In our solar system, there are only two planetary bodies with liquid lakes and seas—Earth and Titan, a moon of Saturn. But instead of water, Titan lakes are made of liquid methane with temperatures registering at almost -300° F.
So how would NASA study this interesting place? Steve Oleson of NASA Glenn’s COMPASS Lab (Collaborative Modeling for Parametric Assessment of Space Systems) believes the team, along with partners from the Johns Hopkins Applied Physics Lab and the Penn State University Applied Research Lab have come up with an innovative answer.
“We have developed a concept to send a submarine to Titan’s largest northern sea,” says Oleson. “This craft would be loaded with scientific instruments that could carry out detailed investigations under the surface providing unprecedented knowledge of an extraterrestrial sea.”
A 90-day, 1,250-mile voyage exploring Kraken Mare, a sea comparable in size to the Great Lakes, is proposed.
“The mission concept will investigate a full spectrum of oceanographic phenomena: chemical composition of the liquid, surface and subsurface currents, mixing and layering in the “water” column, tides, wind and waves, bathymetry, and bottom features and composition,” explains Oleson. “Measurements of all these aspects of Titan’s hydrocarbon ocean environment can only be made through focused exploration with a well-instrumented craft.”
Communicating with Earth would not be possible when the vehicle is submerged, so it would need to make regular trips to the surface to transmit science data.
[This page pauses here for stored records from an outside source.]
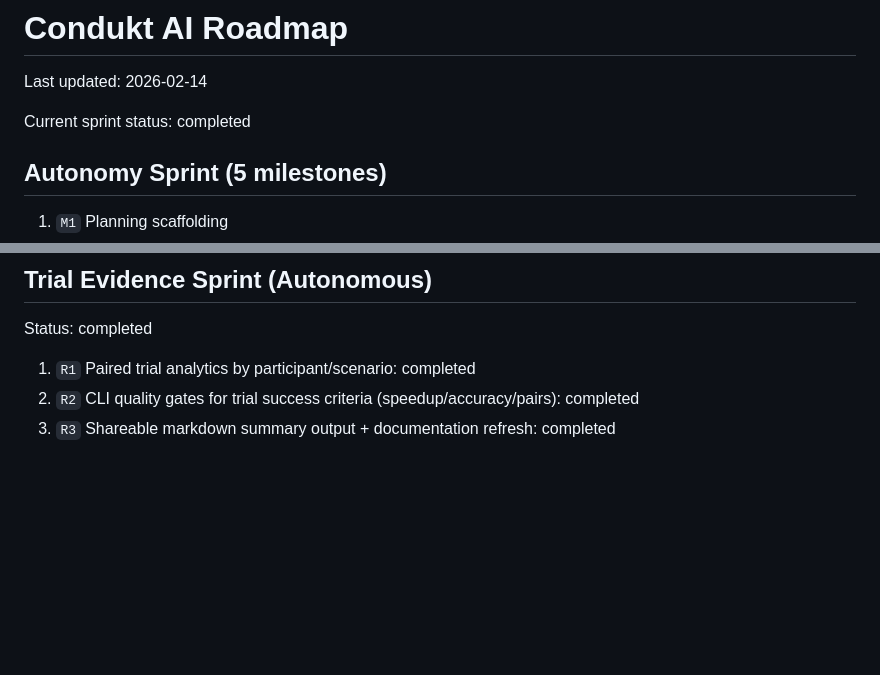
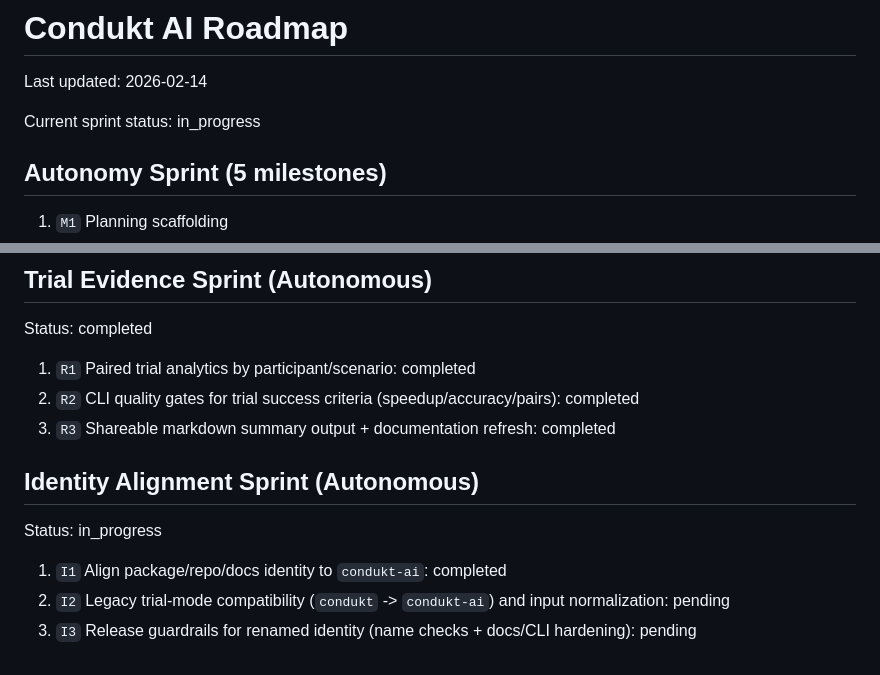
Before and after one commit to diego-tech-dev/condukt-ai, a Markdown page: ROADMAP.md, 2 parts joined by grey strips. GitHub-like rendering; blank space fills up the shorter version.

```diff
--- a/ROADMAP.md
+++ b/ROADMAP.md
@@ -2,7 +2,7 @@
 
 Last updated: 2026-02-14
 
-Current sprint status: completed
+Current sprint status: in_progress
 
 ## Autonomy Sprint (5 milestones)
 
@@ -108,3 +108,11 @@ Status: completed
 1. `R1` Paired trial analytics by participant/scenario: completed
 2. `R2` CLI quality gates for trial success criteria (speedup/accuracy/pairs): completed
 3. `R3` Shareable markdown summary output + documentation refresh: completed
+
+## Identity Alignment Sprint (Autonomous)
+
+Status: in_progress
+
+1. `I1` Align package/repo/docs identity to `condukt-ai`: completed
+2. `I2` Legacy trial-mode compatibility (`condukt` -> `condukt-ai`) and input normalization: pending
+3. `I3` Release guardrails for renamed identity (name checks + docs/CLI hardening): pending
```
Also changed, not shown: WORKLOG.md (+14 -0 lines).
Due to the length of time needed to develop the hardware, travel time and the fact that seasons last seven years on Titan, Oleson and his team propose a launch in the 2040s, one of the summer periods.
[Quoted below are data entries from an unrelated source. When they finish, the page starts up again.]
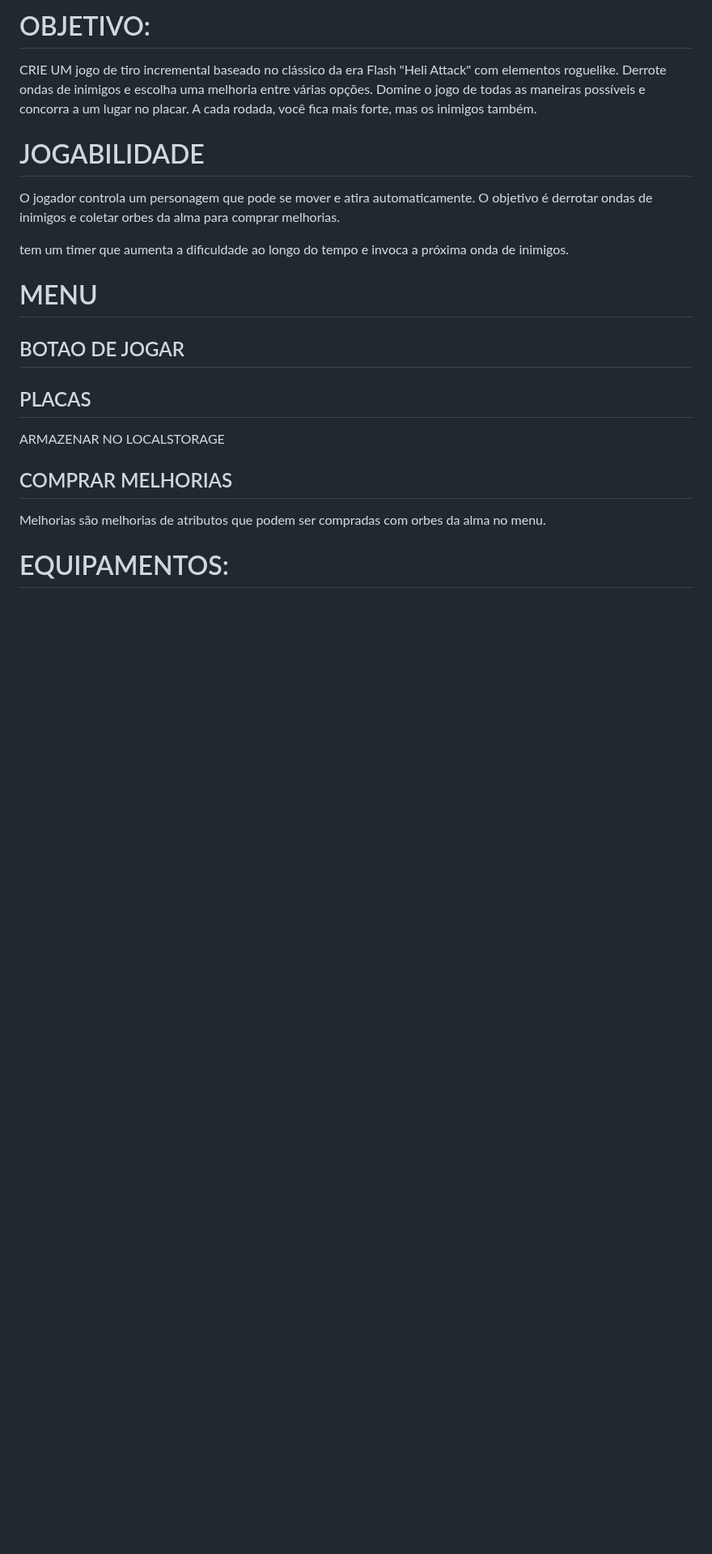
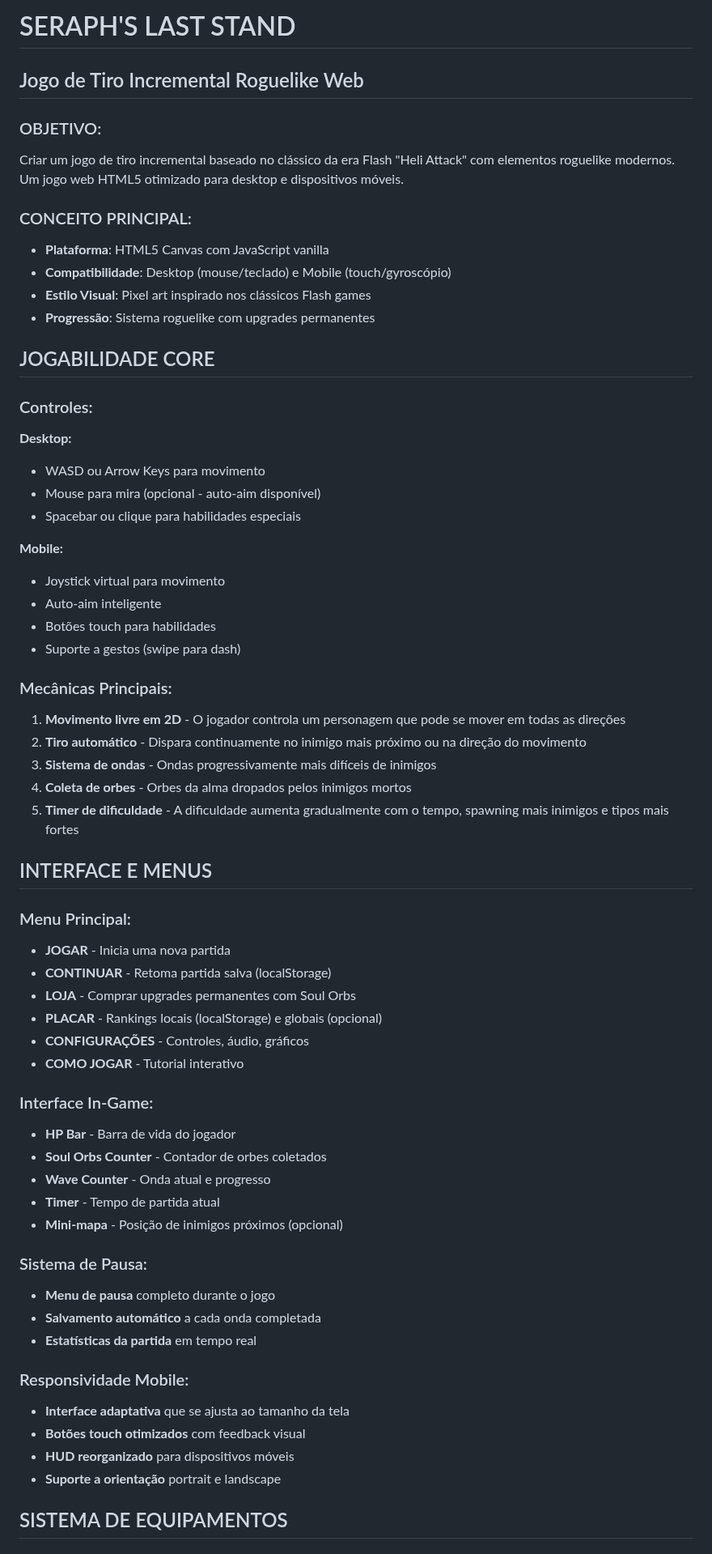
Before and after one commit to Pquar/SERAPH-S-LAST-STAND, a Markdown page: docs/OBJETIVO.md, the part around one of its changes. Shown at 81% size. Drawn GitHub-style; blank space fills up the shorter version.

```diff
--- a/docs/OBJETIVO.md
+++ b/docs/OBJETIVO.md
@@ -1,22 +1,64 @@
-# OBJETIVO:
+# SERAPH'S LAST STAND
+## Jogo de Tiro Incremental Roguelike Web
 
-CRIE UM jogo de tiro incremental baseado no clássico da era Flash "Heli Attack" com elementos roguelike. Derrote ondas de inimigos e escolha uma melhoria entre várias opções. Domine o jogo de todas as maneiras possíveis e concorra a um lugar no placar. A cada rodada, você fica mais forte, mas os inimigos também.
+### OBJETIVO:
+Criar um jogo de tiro incremental baseado no clássico da era Flash "Heli Attack" com elementos roguelike modernos. Um jogo web HTML5 otimizado para desktop e dispositivos móveis.
 
-# JOGABILIDADE
+### CONCEITO PRINCIPAL:
+- **Plataforma**: HTML5 Canvas com JavaScript vanilla
+- **Compatibilidade**: Desktop (mouse/teclado) e Mobile (touch/gyroscópio)
+- **Estilo Visual**: Pixel art inspirado nos clássicos Flash games
+- **Progressão**: Sistema roguelike com upgrades permanentes
 
-O jogador controla um personagem que pode se mover e atira automaticamente. O objetivo é derrotar ondas de inimigos e coletar orbes da alma para comprar melhorias.
+## JOGABILIDADE CORE
 
-tem um timer que aumenta a dificuldade ao longo do tempo e invoca a próxima onda de inimigos.
+### Controles:
+**Desktop:**
+- WASD ou Arrow Keys para movimento
+- Mouse para mira (opcional - auto-aim disponível)
+- Spacebar ou clique para habilidades especiais
 
-# MENU
+**Mobile:**
+- Joystick virtual para movimento
+- Auto-aim inteligente
+- Botões touch para habilidades
+- Suporte a gestos (swipe para dash)
 
-## BOTAO DE JOGAR
-## PLACAS
-ARMAZENAR NO LOCALSTORAGE
+### Mecânicas Principais:
+1. **Movimento livre em 2D** - O jogador controla um personagem que pode se mover em todas as direções
+2. **Tiro automático** - Dispara continuamente no inimigo mais próximo ou na direção do movimento
+3. **Sistema de ondas** - Ondas progressivamente mais difíceis de inimigos
+4. **Coleta de orbes** - Orbes da alma dropados pelos inimigos mortos
+5. **Timer de dificuldade** - A dificuldade aumenta gradualmente com o tempo, spawning mais inimigos e tipos mais fortes
 
-## COMPRAR MELHORIAS
-Melhorias são melhorias de atributos que podem ser compradas com orbes da alma no menu.
+## INTERFACE E MENUS
+
+### Menu Principal:
+- **JOGAR** - Inicia uma nova partida
+- **CONTINUAR** - Retoma partida salva (localStorage)
+- **LOJA** - Comprar upgrades permanentes com Soul Orbs
+- **PLACAR** - Rankings locais (localStorage) e globais (opcional)
+- **CONFIGURAÇÕES** - Controles, áudio, gráficos
+- **COMO JOGAR** - Tutorial interativo
+
+### Interface In-Game:
+- **HP Bar** - Barra de vida do jogador
+- **Soul Orbs Counter** - Contador de orbes coletados
+- **Wave Counter** - Onda atual e progresso
+- **Timer** - Tempo de partida atual
+- **Mini-mapa** - Posição de inimigos próximos (opcional)
+
+### Sistema de Pausa:
+- **Menu de pausa** completo durante o jogo
+- **Salvamento automático** a cada onda completada
+- **Estatísticas da partida** em tempo real
+
+### Responsividade Mobile:
+- **Interface adaptativa** que se ajusta ao tamanho da tela
+- **Botões touch otimizados** com feedback visual
+- **HUD reorganizado** para dispositivos móveis
+- **Suporte a orientação** portrait e landscape
 
 
-# EQUIPAMENTOS:
+## SISTEMA DE EQUIPAMENTOS
 
```
Also changed, not shown: other parts of docs/OBJETIVO.md (+156 -120 lines).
If the Titan submarine concept is chosen by NASA to develop further, NASA Glenn expertise in radioisotope power, sensor and communications systems would be incorporated into the design.
The COMPASS team presented its idea to NASA’s Innovative Advanced Concepts (NIAC) Symposium in February where visionary ideas that could transform future NASA missions are presented for consideration. NIAC projects study innovative, technically credible, advanced concepts that could one day “change the possible” in aerospace.